* [TASK STATEMENT] With "child" as the search word, show every line of the material that has it.

* [TASK DATA]

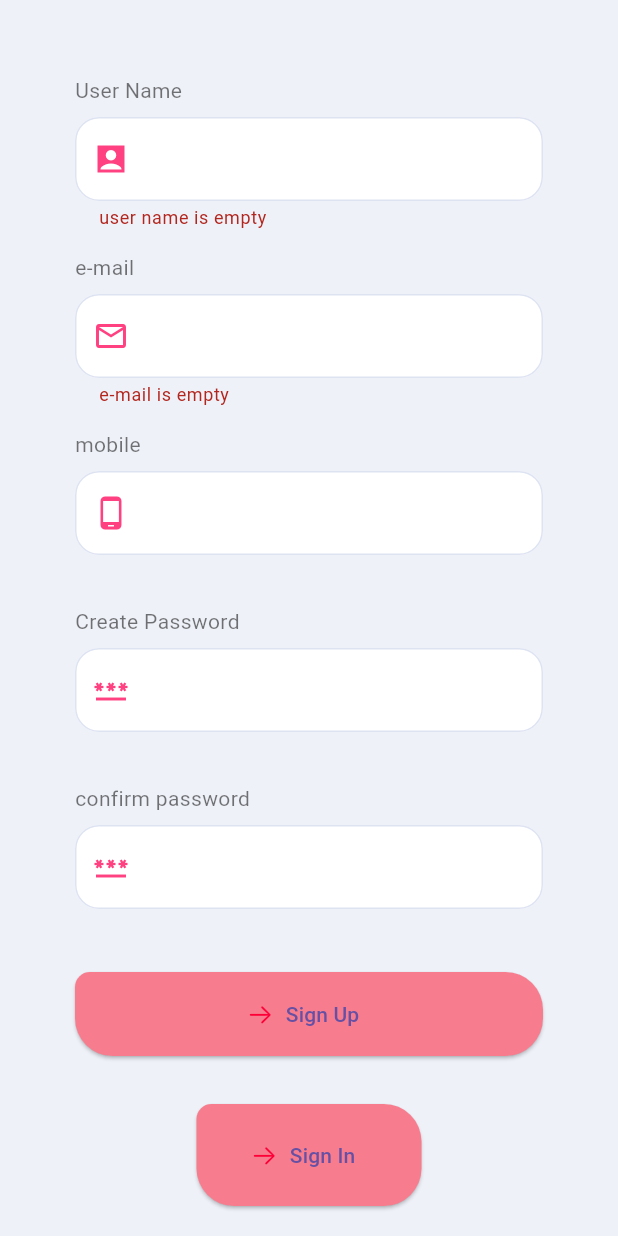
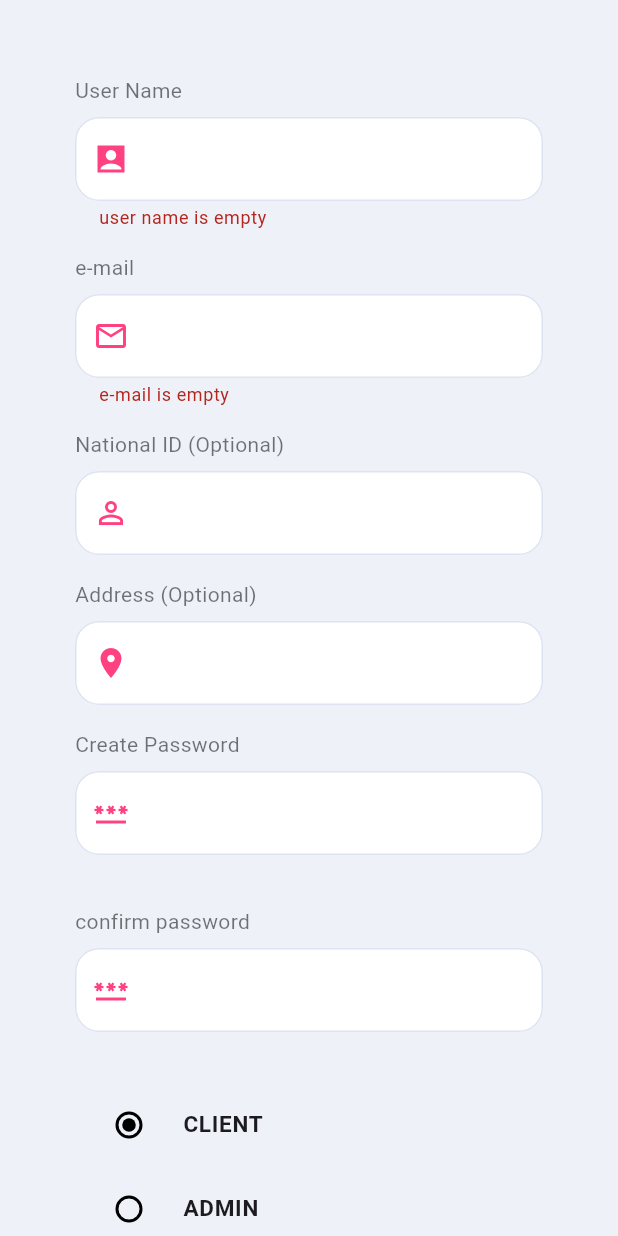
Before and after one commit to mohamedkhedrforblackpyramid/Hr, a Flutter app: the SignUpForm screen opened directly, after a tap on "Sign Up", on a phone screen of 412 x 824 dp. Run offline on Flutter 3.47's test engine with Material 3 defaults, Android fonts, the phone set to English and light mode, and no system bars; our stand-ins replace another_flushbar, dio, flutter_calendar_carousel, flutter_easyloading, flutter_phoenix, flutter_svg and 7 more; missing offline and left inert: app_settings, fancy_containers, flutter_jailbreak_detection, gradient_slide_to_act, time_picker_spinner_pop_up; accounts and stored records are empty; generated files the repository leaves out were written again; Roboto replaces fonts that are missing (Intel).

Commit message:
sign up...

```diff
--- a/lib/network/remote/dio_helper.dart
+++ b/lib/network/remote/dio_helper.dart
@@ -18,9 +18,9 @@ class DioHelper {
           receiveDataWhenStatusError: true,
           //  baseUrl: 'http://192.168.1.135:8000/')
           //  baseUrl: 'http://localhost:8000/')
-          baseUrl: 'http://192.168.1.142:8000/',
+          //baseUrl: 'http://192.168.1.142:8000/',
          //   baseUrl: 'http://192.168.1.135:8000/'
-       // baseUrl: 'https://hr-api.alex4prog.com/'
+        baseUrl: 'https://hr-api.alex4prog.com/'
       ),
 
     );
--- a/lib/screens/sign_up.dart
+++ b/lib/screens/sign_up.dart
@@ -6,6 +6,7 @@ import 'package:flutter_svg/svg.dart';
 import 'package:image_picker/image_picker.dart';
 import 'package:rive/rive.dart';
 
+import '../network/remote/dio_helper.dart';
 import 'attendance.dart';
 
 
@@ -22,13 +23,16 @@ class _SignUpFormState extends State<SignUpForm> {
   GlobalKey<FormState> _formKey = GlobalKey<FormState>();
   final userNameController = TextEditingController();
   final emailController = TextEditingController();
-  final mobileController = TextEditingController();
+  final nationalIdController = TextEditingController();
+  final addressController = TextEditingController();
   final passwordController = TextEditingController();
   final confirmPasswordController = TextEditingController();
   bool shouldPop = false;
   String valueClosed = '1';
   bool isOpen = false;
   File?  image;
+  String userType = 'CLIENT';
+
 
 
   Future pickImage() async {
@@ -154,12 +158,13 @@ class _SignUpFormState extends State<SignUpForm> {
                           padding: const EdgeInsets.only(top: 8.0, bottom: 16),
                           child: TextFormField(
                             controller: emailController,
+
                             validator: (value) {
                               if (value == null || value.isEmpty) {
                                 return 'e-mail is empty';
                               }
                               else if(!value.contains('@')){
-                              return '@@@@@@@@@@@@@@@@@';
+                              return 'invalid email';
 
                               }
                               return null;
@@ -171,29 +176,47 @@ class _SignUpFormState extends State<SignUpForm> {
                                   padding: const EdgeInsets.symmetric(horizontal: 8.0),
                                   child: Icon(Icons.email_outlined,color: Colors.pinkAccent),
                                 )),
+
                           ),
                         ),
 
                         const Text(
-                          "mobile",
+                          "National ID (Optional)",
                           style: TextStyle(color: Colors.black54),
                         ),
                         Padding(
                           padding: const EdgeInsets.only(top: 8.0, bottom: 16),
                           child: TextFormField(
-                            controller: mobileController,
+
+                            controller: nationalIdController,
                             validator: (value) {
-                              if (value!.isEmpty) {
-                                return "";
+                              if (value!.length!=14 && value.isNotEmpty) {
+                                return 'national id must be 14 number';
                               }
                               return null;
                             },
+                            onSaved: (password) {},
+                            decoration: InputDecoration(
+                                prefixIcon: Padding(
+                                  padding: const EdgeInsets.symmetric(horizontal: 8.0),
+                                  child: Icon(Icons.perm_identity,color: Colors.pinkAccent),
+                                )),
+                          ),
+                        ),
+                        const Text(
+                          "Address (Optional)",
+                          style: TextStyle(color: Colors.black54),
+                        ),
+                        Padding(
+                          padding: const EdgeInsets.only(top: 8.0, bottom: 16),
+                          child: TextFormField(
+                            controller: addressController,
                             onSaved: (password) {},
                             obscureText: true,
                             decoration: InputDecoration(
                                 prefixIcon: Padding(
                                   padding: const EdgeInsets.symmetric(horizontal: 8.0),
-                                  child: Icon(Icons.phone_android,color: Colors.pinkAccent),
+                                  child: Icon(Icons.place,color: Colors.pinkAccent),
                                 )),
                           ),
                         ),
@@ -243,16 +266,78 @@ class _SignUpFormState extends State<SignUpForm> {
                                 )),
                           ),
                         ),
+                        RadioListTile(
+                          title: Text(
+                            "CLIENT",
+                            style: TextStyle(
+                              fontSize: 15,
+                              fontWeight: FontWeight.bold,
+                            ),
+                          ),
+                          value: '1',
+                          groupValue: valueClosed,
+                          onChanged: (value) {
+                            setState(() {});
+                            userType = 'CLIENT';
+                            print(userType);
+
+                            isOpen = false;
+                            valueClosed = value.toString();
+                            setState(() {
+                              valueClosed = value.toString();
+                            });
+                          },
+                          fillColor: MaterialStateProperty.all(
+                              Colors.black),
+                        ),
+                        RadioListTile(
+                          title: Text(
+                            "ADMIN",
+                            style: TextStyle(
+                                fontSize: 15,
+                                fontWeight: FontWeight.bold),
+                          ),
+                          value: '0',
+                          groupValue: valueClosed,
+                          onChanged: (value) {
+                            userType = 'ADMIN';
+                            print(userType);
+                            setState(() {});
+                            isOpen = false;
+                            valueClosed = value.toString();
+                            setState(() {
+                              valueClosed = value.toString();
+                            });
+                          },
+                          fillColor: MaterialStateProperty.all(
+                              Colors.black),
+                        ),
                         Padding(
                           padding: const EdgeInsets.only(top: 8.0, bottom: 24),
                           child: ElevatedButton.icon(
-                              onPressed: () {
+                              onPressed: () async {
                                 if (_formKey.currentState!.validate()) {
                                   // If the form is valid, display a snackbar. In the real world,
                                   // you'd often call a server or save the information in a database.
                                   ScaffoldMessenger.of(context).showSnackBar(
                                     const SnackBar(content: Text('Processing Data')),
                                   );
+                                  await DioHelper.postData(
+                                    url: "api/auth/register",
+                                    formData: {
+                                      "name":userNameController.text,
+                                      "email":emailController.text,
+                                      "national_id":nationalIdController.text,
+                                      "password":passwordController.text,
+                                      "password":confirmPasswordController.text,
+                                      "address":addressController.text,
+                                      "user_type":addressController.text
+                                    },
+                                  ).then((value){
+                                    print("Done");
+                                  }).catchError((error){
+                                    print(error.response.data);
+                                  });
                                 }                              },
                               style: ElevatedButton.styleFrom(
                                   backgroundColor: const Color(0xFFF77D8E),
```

* [OUTPUT FOR THIS EXERCISE]
                           child: TextFormField(
                                   child: Icon(Icons.email_outlined,color: Colors.pinkAccent),
                           child: TextFormField(
+                                  child: Icon(Icons.perm_identity,color: Colors.pinkAccent),
+                          child: TextFormField(
-                                  child: Icon(Icons.phone_android,color: Colors.pinkAccent),
+                                  child: Icon(Icons.place,color: Colors.pinkAccent),
                           child: ElevatedButton.icon(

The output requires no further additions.